> By the way I might be wrong of course, I'll be glad to have anyone > spot my error, my analogies might simply be misleading.
Why did Dedekind make his investigations?
Why did Bolzano feel compelled to prove the intermediate value theorem?
Why was Cauchy careful to not say that the fundamental sequences converged into the space from which their elements had been given?
I realize that you are not talking about those subjects. But you are taking them to the garbage heap -- along with every plausible piece of mathematics that uses the completeness axiom for the real numbers.
You cannot prove the fundamental theorem of algebra without results from analysis. It requires the existence of irrational roots for polynomials and the intermediate value theorem.
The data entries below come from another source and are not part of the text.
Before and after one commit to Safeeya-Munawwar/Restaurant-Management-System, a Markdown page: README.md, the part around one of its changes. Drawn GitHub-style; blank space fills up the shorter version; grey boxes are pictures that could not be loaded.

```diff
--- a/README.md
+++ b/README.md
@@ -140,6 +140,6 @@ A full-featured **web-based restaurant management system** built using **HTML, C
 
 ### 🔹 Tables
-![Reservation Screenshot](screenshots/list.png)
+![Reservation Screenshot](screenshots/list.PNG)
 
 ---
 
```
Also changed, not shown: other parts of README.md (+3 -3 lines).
So, you are tossing algebra onto the same heap with analysis.
Now, there is a circularity in the topology of real numbers. If you want to have
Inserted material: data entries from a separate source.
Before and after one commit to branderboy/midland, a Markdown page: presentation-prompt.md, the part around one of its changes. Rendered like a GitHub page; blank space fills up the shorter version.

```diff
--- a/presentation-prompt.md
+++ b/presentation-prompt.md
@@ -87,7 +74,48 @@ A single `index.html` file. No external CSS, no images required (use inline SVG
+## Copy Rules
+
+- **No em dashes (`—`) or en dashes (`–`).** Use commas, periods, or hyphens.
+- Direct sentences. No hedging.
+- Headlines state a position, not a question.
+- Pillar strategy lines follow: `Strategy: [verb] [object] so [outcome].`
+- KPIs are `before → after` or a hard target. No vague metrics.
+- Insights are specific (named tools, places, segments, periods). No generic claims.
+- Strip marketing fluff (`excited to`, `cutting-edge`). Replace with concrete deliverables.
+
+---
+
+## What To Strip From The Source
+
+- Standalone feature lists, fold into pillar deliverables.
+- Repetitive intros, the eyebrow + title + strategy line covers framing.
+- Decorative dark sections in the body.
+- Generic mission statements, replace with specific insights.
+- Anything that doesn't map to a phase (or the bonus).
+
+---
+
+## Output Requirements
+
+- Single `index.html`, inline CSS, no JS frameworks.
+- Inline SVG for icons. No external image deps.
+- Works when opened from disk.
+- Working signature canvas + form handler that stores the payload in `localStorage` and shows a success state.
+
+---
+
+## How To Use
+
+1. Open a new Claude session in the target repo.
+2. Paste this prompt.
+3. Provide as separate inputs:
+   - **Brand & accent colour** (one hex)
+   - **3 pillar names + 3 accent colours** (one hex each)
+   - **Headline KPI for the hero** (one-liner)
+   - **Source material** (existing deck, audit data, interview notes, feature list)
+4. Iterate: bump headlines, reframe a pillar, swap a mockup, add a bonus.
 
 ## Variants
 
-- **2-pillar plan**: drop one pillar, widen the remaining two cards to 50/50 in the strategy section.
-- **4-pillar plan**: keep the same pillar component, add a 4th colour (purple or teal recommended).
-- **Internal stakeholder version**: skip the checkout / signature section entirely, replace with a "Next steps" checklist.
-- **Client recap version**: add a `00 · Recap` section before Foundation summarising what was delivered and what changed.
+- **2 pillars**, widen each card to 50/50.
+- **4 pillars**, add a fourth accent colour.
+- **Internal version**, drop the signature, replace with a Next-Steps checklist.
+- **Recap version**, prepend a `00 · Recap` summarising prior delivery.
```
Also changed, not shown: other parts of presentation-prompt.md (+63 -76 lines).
it must satisfy the axioms of a metric space. But those axioms are too strong.
Go get yourself a copy of "General Topology" by Kelley and read about uniformities and the metrization lemma for systems of relations.
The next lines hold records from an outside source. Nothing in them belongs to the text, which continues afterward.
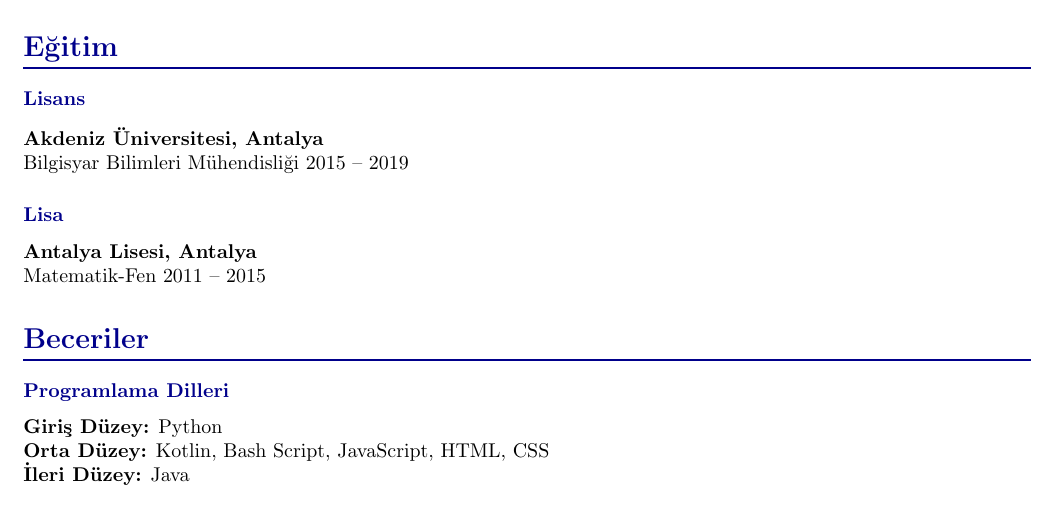
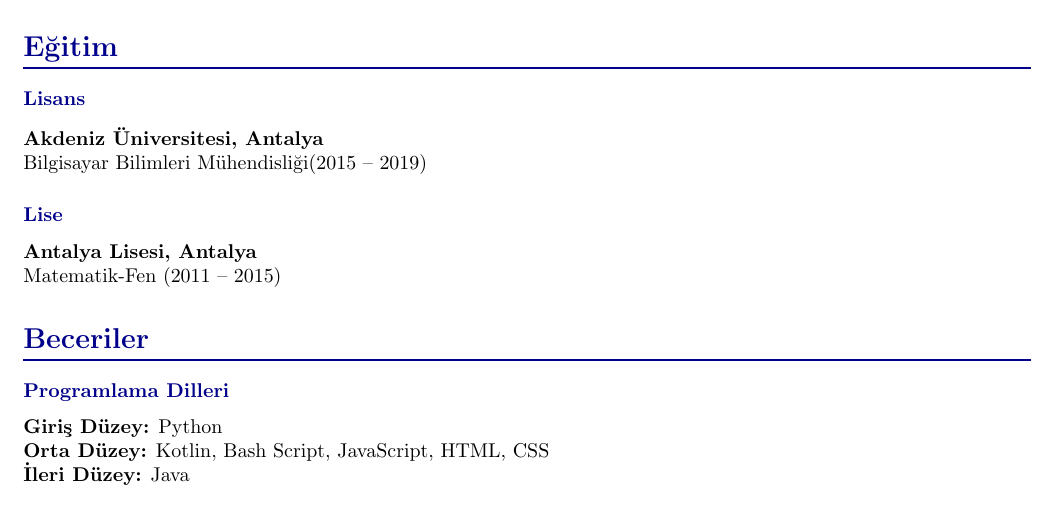
Before and after one commit to yazilim-vip/curriculum-vitae, a LaTeX CV (emre-cv/index.tex, which reads emre-cv/src/commands.tex, emre-cv/src/sections/education.tex): part of page 1 of 3, cut so that both start at the same text. Compiled offline with pdfLaTeX.

Commit message:
I(wip): multilanguage

```diff
--- a/emre-cv/src/commands.tex
+++ b/emre-cv/src/commands.tex
@@ -53,4 +53,11 @@
 \newcommand{\lblLanguagesGood}{\en{Good}\tr{İyi}}
 \newcommand{\lblLanguagesEnglish}{\en{English}\tr{İngilizce}}
 
+
+\newcommand{\lblEducationSection}{\en{Education}\tr{Eğitim}}
+\newcommand{\lblEducationUndergraduate}{\en{Undergraduate}\tr{Lisans}}
+\newcommand{\lblEducationCse}{\en{Computer Science Engineering}\tr{Bilgisayar Bilimleri Mühendisliği}}
+\newcommand{\lblEducationAkdenizUniversity}{\en{Akdeniz University}\tr{Akdeniz Üniversitesi}}
+\newcommand{\lblEducationHighScool}{\en{High School}\tr{Lise}}
+\newcommand{\lblEducationAntalyaHighSchool}{\en{Antalya High School}\tr{Antalya Lisesi}}
 }
--- a/emre-cv/src/sections/education.tex
+++ b/emre-cv/src/sections/education.tex
@@ -6,0 +1,4 @@
+\CvSection{\lblEducationSection}{
+    \CvSectionEntry{\lblEducationUndergraduate}{
+        \textbf{\lblEducationAkdenizUniversity, Antalya} \\
+        \lblEducationCse  (2015 -- 2019)
@@ -7 +6,4 @@
 
+    \CvSectionEntry{\lblEducationHighScool}{
+        \textbf{\lblEducationAntalyaHighSchool, Antalya} \\
+        Matematik-Fen (2011 -- 2015)
@@ -12,16 +10,2 @@
     }
 }
-
-\tr{
-    \CvSection{Eğitim}{
-        \CvSectionEntry{Lisans}{
-            \textbf{Akdeniz Üniversitesi, Antalya} \\
-            Bilgisyar Bilimleri Mühendisliği 2015 -- 2019
-        }
-
-        \CvSectionEntry{Lisa}{
-            \textbf{Antalya Lisesi, Antalya} \\
-            Matematik-Fen 2011 -- 2015
-        }
-    }
-}
```
Also changed, not shown: emre-cv/src/sections/education.tex (11 more changed lines).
What you will find is that the metric space axioms (the important direction associated with pseudometrics) depend on the least upper bound principle.
One can simply view it as fundamental sequences being grounded by cuts. It is not circular in that sense. It simply makes Dedekind prior to Cantor.
Before you continue with this mess, you should take some time to learn what it means for two real numbers to be equal to one another.